I got this problem from Rustan Leino, who got it from Sophia Drossopoulou.
I solved it and wrote up my solution.
100 coins are to be distributed among some number of persons, referred to by the labels A, B, C, D, .... The distribution works as follows. The person with the alphabetically highest label (for example, among 5 people, E) is called the chief. The chief gets to propose a distribution of the coins among the persons (for example, chief E may propose that everyone get 20 coins, or they may propose that they get 100 coins and the others get 0 coins). Everyone (including the chief) gets to vote yes/no on the proposed distribution. If the majority vote is yes, then that's the final distribution. If there's a tie (which there could be if the number of persons is even), then the chief gets to break the tie. If the majority vote is no, then the chief gets 0 coins and has to leave the game, the person with the alphabetically next-highest name becomes the new chief, and the process to distribute the 100 coins is repeated among the persons that remain. Suppose there are 5 persons and that every person wants to maximize the number of coins that are distributed to them. Then, what distribution should chief E propose?

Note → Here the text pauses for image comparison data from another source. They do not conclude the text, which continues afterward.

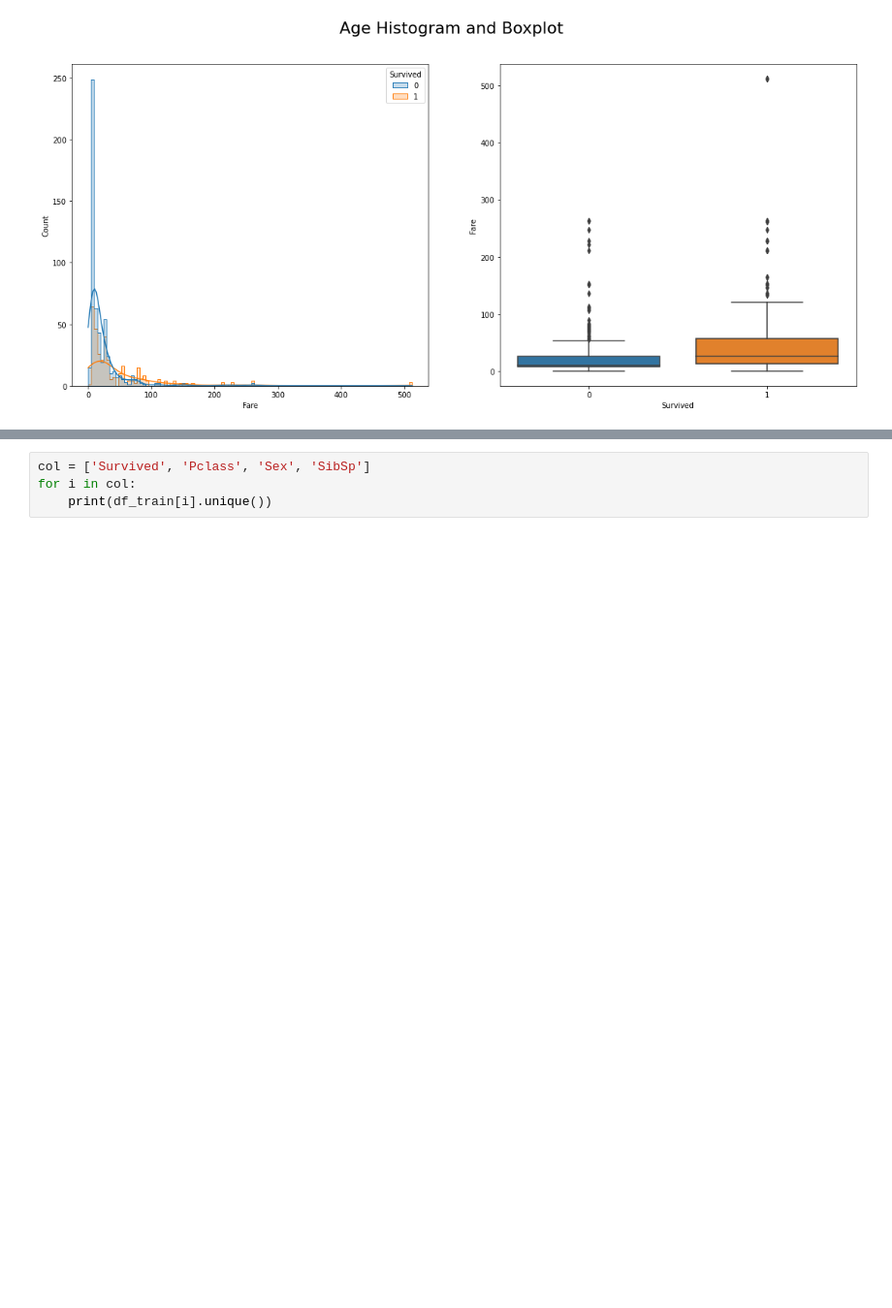
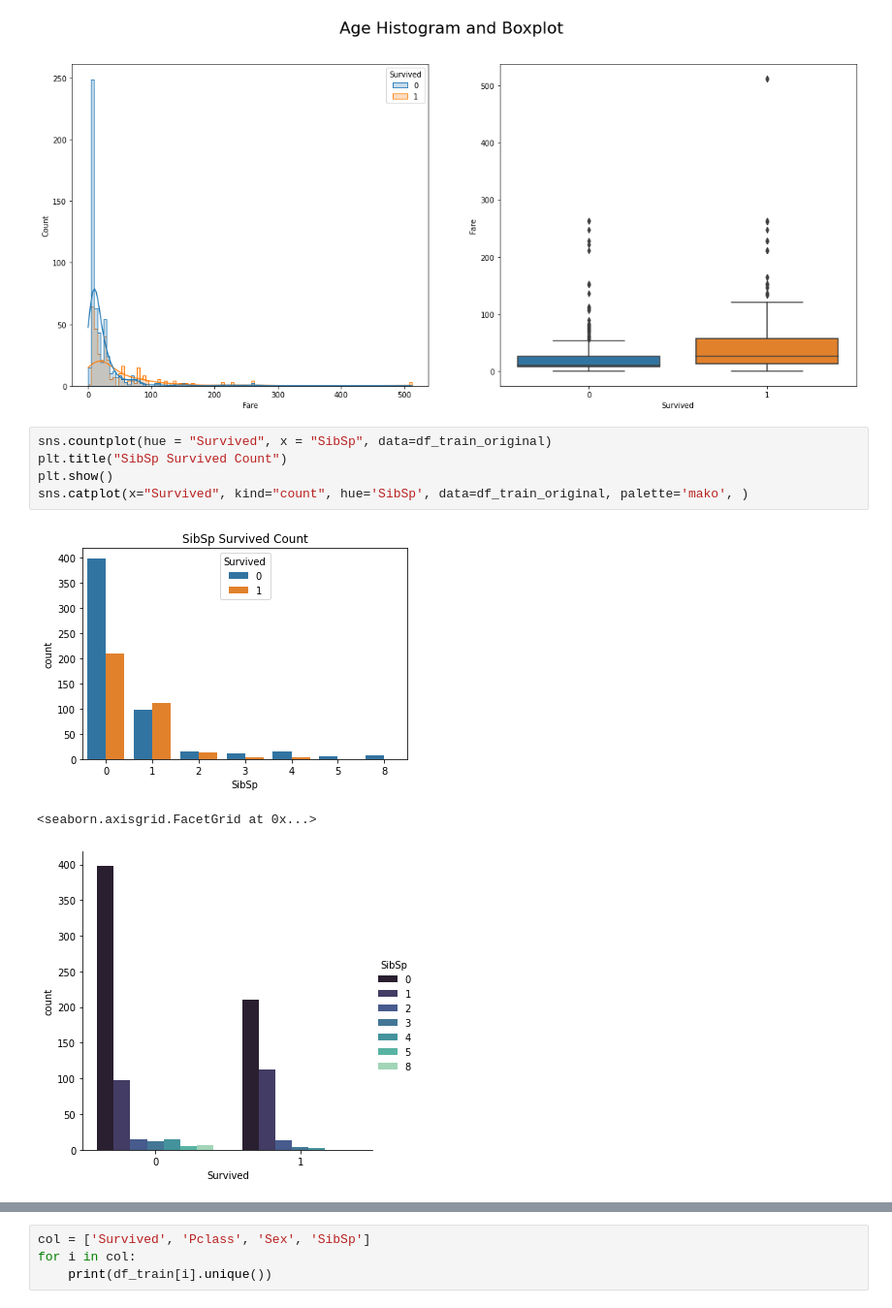
Before and after one commit to Cesar421/Titanic, a Jupyter notebook: JupyterMODEL.ipynb, the cells around one changed output, grey strips where cells are left out. Shown at 97% size. Cells and saved outputs as stored; diff of their text form; blank space fills up the shorter version.

Commit message:
Data exploration 6

```diff
--- a/JupyterMODEL.ipynb
+++ b/JupyterMODEL.ipynb
@@ -296,3 +296,12 @@ sns.boxplot(x='Survived', y='Fare', data=df_train_original, ax=ax[1])
 plt.show()
 # %% [output]
 [figure]
+# %%
+sns.countplot(hue = "Survived", x = "SibSp", data=df_train_original)
+plt.title("SibSp Survived Count")
+plt.show()
+sns.catplot(x="Survived", kind="count", hue='SibSp', data=df_train_original, palette='mako', )
+# %% [output]
+[figure, added]
+<seaborn.axisgrid.FacetGrid at 0x...>
+[figure, added]
```
Also changed, not shown: parts of 2 cells of this notebook.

Chief E should propose the distribution $\langle A:1, B:0, C:1, D:0, E:98 \rangle.$ This sounds greedy, but it will work for the following reason.

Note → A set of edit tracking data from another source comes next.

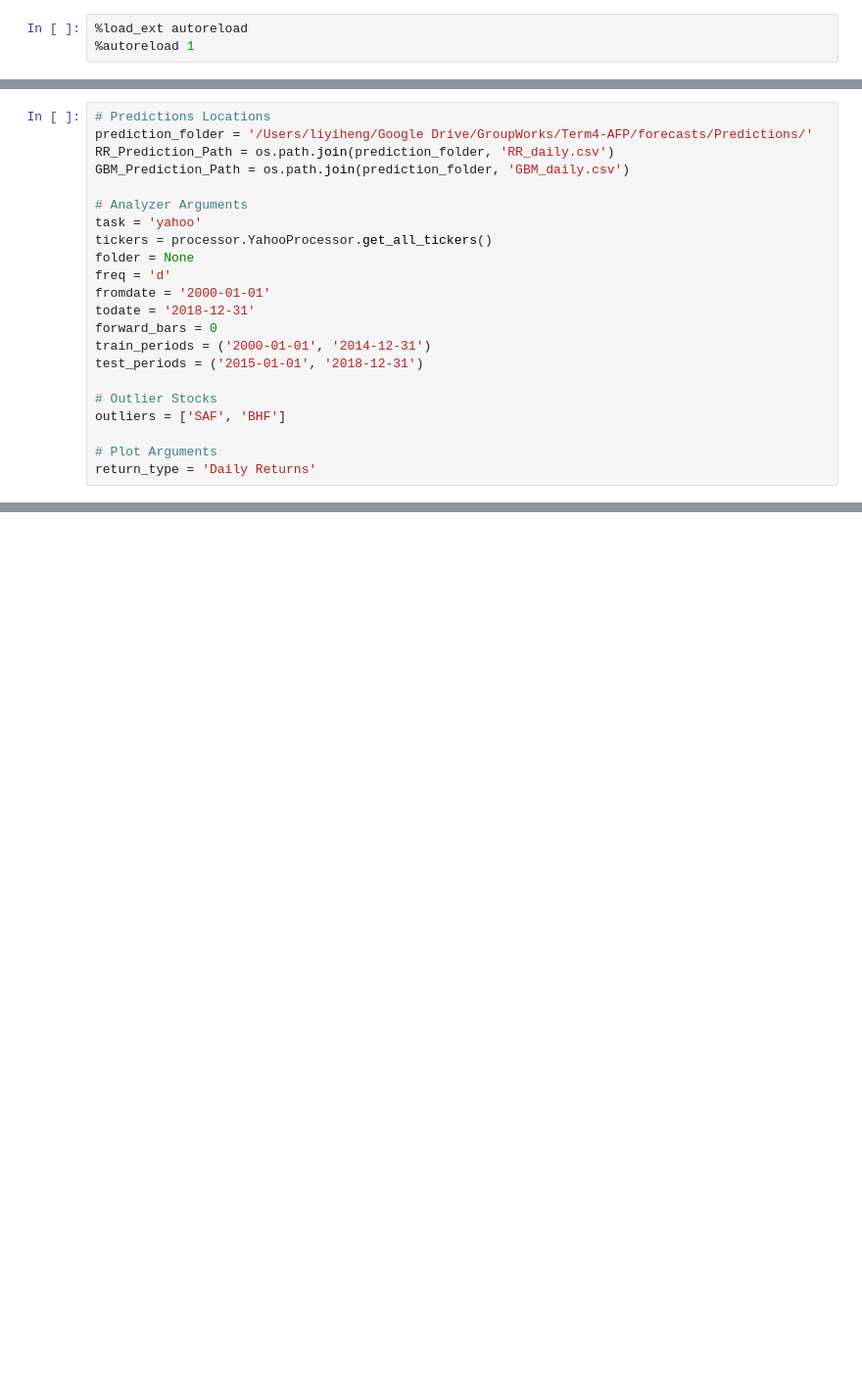
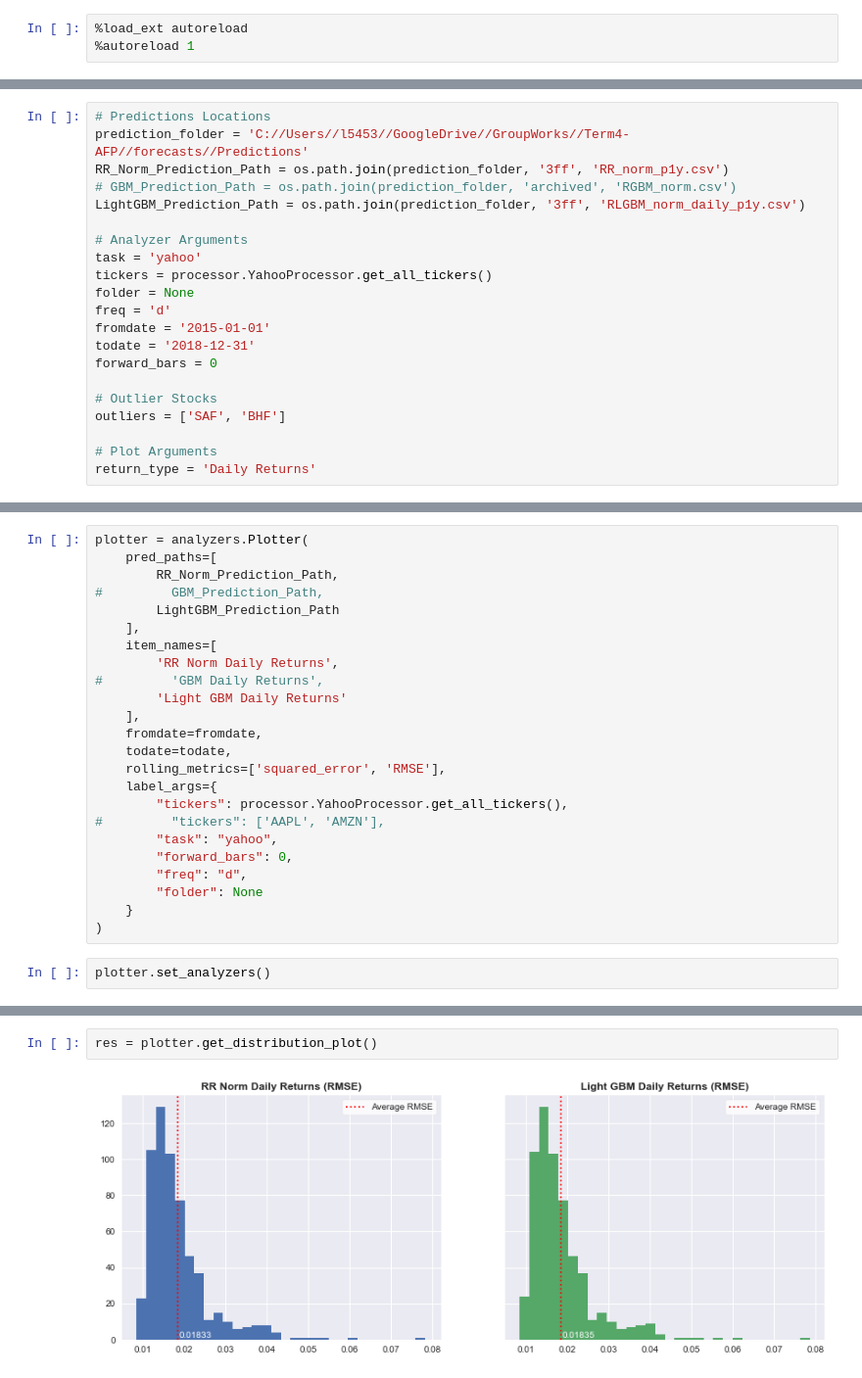
Before and after one commit to yihengli/AFP_Forecast_Alpha_Using_ML, a Jupyter notebook: forecasts/analysis/rr_vs_gbm_daily.ipynb, the cells around one changed output, grey strips where cells are left out. Shown at 98% size. Cells and saved outputs as stored; diff of their text form; blank space fills up the shorter version.

Commit message:
✏️ [analysis] added rr vs gbm daily

```diff
--- a/forecasts/analysis/rr_vs_gbm_daily.ipynb
+++ b/forecasts/analysis/rr_vs_gbm_daily.ipynb
@@ -27,19 +13,18 @@ mpl.rcParams['legend.facecolor'] = 'w'
 # %%
 # Predictions Locations
-prediction_folder = '/Users/liyiheng/Google Drive/GroupWorks/Term4-AFP/forecasts/Predictions/'
-RR_Prediction_Path = os.path.join(prediction_folder, 'RR_daily.csv')
-GBM_Prediction_Path = os.path.join(prediction_folder, 'GBM_daily.csv')
+prediction_folder = 'C://Users//l5453//GoogleDrive//GroupWorks//Term4-AFP//forecasts//Predictions'
+RR_Norm_Prediction_Path = os.path.join(prediction_folder, '3ff', 'RR_norm_p1y.csv')
+# GBM_Prediction_Path = os.path.join(prediction_folder, 'archived', 'RGBM_norm.csv')
+LightGBM_Prediction_Path = os.path.join(prediction_folder, '3ff', 'RLGBM_norm_daily_p1y.csv')
 
 # Analyzer Arguments
 task = 'yahoo'
 tickers = processor.YahooProcessor.get_all_tickers()
 folder = None
 freq = 'd'
-fromdate = '2000-01-01'
+fromdate = '2015-01-01'
 todate = '2018-12-31'
 forward_bars = 0
-train_periods = ('2000-01-01', '2014-12-31')
-test_periods = ('2015-01-01', '2018-12-31')
 
 # Outlier Stocks
 outliers = ['SAF', 'BHF']
@@ -202,0 +34,26 @@ ax.legend((l1, l2), ('RR %s' % return_type, 'GBM %s' % return_type))
+# %%
+plotter = analyzers.Plotter(
+    pred_paths=[
+        RR_Norm_Prediction_Path,
+#         GBM_Prediction_Path,
+        LightGBM_Prediction_Path
+    ],
+    item_names=[
+        'RR Norm Daily Returns',
+#         'GBM Daily Returns',
+        'Light GBM Daily Returns'
+    ],
+    fromdate=fromdate,
+    todate=todate,
+    rolling_metrics=['squared_error', 'RMSE'],
+    label_args={
+        "tickers": processor.YahooProcessor.get_all_tickers(),
+#         "tickers": ['AAPL', 'AMZN'],
+        "task": "yahoo",
+        "forward_bars": 0,
+        "freq": "d",
+        "folder": None
+    }
+)
+# %%
+plotter.set_analyzers()
@@ -202,0 +102,4 @@ ax.legend((l1, l2), ('RR %s' % return_type, 'GBM %s' % return_type))
+# %%
+res = plotter.get_distribution_plot()
+# %% [output]
+[figure, added]
```
Also changed, not shown: parts of 29 cells of this notebook, 2 other files.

First, let's determine what will happen if we get down to two players left: A and B. In this case, B should propose $\langle A:0, B:100 \rangle$ because B can vote for it and make it pass unilaterally.
We can now figure out what will happen if we get down to three players left: A, B, and C. In this case, C should propose $\langle A:1, B:0, C:99 \rangle.$ A will vote for this because A knows that if this vote fails the previous paragraph's scenario will occur and A will get nothing. Since A and C vote for it, it succeeds.
We can now figure out what will happen if we get down to four players left: A, B, C, and D. In this case, D should propose $\langle A:0, B:1, C:0, D:99 \rangle.$ B will vote for this because B knows that if this vote fails the previous paragraph's scenario will occur and B will get nothing. Since B and chief D vote for it, it succeeds.
Now, finally, we can see why E should propose $\langle A:1, B:0, C:1, D:0, E:98 \rangle.$ E can count on the votes of A and C because if this vote fails they both get nothing. With the votes of A, C, and E, the vote will pass. It's good to be the chief!